Evil can only be overcome by force. That’s the hard lesson the United States is learning as it leads another coalition to move into the Middle East to destroy another Hydra-headed monster. ISIS is a manifestation of evil that should teach us a vital lesson about dealing with evil in today’s world.
Despite wishful thinking on the part of President Barack Obama, the threat of Islamic terror from the Middle East has not disappeared. The beheadings of innocent civilians plastered across social media finally moved him to action intended to “degrade and destroy” ISIS. He, who a year ago drew a line in the sand with Syrian President Assad on that dictator’s atrocities, and then retreated. Evil does not respect weakness.
Evil is not appeased. It moves relentlessly toward its goal and will not cease until it consumes and destroys. ISIS is this moment’s face of evil. Shrouded in a black mask, holding a long knife in one hand and the head of a victim in another, the figure stands against the barren desert backdrop.
This is evil today and it strikes terror in the heart of all who love freedom and life. This kind of evil does not respect any life it cannot control according to its own fanatical ideology. In the end it will consume even its own followers.
Airstrikes alone will not do the job. Evil can burrow underground and wait out the bombs from the sky only to emerge afterwards and live to work another day. Experience has proven it will take combat troops to root out and destroy this kind of enemy. Boots on the ground will have to be used.
I have been thinking about this scenario with ISIS in connection with the biblical festival the Day of Atonement. Oct. 4 this year is the observance of this solemn day of fasting and reflection.
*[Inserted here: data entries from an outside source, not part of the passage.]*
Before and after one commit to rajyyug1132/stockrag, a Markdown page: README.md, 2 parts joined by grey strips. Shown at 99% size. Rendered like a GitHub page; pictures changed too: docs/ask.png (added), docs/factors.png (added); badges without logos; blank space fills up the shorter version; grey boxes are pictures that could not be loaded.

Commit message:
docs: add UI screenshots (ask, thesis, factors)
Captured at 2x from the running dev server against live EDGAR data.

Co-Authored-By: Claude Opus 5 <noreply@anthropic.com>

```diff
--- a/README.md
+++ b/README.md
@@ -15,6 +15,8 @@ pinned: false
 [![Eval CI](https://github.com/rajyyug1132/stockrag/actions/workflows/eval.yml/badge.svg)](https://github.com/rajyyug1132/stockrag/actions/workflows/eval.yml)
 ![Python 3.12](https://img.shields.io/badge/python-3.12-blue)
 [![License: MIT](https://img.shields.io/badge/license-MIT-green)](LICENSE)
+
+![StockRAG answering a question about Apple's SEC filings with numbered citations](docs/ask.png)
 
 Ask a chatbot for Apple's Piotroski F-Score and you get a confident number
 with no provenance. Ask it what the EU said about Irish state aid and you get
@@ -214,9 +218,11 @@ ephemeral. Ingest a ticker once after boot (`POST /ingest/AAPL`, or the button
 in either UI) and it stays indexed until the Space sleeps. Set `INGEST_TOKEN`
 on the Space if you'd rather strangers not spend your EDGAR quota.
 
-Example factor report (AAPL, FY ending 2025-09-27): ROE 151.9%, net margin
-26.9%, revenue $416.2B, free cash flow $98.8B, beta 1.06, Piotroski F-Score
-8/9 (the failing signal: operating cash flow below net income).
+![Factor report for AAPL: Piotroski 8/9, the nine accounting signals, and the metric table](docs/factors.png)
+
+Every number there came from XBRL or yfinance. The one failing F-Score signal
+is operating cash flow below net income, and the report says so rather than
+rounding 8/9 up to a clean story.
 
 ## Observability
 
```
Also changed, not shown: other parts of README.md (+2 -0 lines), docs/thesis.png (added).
The Day of Atonement for a Christian teaches two critical facts. The first is that Jesus Christ through His death delivers the means by which humans can be reconciled to God. One sacrifice for all time makes this possible.
Secondly, the Day of Atonement shows us the source of all evil in today’s world: Satan the Devil, who exists as a real being of unimaginable deception and evil. When Christians fast on the Day of Atonement, they are doing the one biblical discipline that can overcome, defeat and destroy evil. Fasting on the Day of Atonement is a Christian’s “boots on the ground” offensive against spiritual wickedness.
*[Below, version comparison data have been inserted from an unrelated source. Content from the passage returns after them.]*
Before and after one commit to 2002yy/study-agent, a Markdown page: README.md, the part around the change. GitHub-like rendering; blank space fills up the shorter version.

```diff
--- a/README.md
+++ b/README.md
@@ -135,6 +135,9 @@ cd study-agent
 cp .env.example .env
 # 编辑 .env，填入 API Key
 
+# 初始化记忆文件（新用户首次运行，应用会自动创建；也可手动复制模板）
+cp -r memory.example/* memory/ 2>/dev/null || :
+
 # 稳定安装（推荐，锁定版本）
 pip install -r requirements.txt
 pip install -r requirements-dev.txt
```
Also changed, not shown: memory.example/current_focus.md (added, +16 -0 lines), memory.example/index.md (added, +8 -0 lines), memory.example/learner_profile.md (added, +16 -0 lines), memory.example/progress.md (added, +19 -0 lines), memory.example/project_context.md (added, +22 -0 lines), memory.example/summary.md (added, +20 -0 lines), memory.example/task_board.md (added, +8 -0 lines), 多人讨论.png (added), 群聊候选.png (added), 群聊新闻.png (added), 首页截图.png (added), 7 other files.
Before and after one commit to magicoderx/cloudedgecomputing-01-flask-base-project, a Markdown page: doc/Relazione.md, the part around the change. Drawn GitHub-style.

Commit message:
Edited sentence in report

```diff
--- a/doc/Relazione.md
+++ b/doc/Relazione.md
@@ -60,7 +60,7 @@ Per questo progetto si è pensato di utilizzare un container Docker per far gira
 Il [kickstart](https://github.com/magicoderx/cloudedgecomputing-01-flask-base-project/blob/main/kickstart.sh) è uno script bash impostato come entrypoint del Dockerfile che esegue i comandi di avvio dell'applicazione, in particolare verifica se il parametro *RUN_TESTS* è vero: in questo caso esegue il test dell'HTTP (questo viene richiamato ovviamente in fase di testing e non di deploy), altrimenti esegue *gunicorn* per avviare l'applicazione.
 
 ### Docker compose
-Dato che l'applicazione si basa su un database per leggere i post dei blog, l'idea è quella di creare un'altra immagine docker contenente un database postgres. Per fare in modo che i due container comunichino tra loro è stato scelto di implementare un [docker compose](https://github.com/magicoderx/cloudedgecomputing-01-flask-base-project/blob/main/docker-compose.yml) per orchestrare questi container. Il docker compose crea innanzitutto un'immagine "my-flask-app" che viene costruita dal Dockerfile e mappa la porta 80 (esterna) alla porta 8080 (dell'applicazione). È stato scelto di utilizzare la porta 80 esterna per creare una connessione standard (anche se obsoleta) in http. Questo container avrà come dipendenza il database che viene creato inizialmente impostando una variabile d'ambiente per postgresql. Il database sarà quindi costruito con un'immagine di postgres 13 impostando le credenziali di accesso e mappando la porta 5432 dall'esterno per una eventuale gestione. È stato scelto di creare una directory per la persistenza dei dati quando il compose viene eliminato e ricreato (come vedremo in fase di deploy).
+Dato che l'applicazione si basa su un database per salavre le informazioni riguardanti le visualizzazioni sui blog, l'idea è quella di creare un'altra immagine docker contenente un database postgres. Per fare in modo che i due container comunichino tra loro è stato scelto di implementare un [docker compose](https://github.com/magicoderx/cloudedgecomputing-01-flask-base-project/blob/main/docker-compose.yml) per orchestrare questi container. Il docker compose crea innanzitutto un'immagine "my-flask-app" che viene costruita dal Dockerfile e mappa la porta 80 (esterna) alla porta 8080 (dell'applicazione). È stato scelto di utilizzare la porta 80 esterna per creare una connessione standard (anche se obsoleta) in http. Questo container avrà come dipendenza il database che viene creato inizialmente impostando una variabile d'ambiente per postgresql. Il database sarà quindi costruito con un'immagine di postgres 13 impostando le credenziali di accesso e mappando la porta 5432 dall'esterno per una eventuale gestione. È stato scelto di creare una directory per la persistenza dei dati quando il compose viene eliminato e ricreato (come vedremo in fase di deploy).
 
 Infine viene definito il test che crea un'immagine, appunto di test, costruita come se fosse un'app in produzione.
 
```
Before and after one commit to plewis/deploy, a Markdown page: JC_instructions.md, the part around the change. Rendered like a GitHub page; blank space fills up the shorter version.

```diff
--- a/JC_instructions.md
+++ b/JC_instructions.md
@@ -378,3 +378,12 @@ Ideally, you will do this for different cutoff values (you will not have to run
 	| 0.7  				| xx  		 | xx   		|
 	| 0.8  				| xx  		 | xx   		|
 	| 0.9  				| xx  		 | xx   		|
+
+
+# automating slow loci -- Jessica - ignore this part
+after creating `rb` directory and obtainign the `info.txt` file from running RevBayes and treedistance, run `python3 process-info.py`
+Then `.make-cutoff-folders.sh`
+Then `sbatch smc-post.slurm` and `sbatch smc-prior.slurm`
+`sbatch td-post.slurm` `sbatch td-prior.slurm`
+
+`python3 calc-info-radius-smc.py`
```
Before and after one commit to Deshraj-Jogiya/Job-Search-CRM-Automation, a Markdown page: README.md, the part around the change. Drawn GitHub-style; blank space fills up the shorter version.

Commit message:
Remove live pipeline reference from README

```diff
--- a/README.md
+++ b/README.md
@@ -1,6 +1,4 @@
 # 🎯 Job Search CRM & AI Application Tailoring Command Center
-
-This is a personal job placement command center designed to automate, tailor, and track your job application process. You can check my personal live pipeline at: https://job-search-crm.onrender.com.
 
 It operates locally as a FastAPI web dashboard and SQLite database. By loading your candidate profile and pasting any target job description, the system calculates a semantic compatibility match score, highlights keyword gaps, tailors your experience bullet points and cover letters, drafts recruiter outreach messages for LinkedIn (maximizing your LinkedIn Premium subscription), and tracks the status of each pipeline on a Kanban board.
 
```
We would like to think we could take a holiday from overcoming sin and the pressures of a world not exactly dialed into the God of the Bible. But we can’t. We have to draw our own line in the sand with this world’s culture and values. “Do not love the world or the things in the world. If anyone loves the world, the love of the Father is not in him” (1 John 2:15). We cannot appease evil.
We cannot pretend with wishful thinking we live in a world perfectly tailored to produce peace, security and freedom. We don’t.
Spiritually we are engaged in a struggle “against principalities…powers…rulers of the darkness of this age…spiritual hosts of wickedness in heavenly places” (Ephesians 5:12). This battle rages daily whether we know it or not. If we don’t see it, it is proof we are victims of the deception Satan has woven upon mankind. Western leaders like President Obama have “wished” away Islamic terror. Recent events show the folly of such actions. Evil of this nature can only be defeated by determined force.
The Day of Atonement gives us the key to defeat our enemy: Jesus Christ in us giving us the power of God’s Holy Spirit to resist and overcome sin, evil and Satan’s nature. When we fast we connect to God at a deeper level with this power, and thereby break the hold that Satan can employ on us individually. Fasting humbles us and allows God’s grace to work powerfully in us. Fasting is a means of submitting to God. When we do this we resist Satan and his hold is removed. “Draw near to God and He will draw near to you” (James 4:6-8).
We are living in dangerous times with daily reminders of a very real spiritual battle going on around us. God’s festivals show us the hope we have as we face these challenges. May the Day of Atonement sharpen our understanding of the great power of God.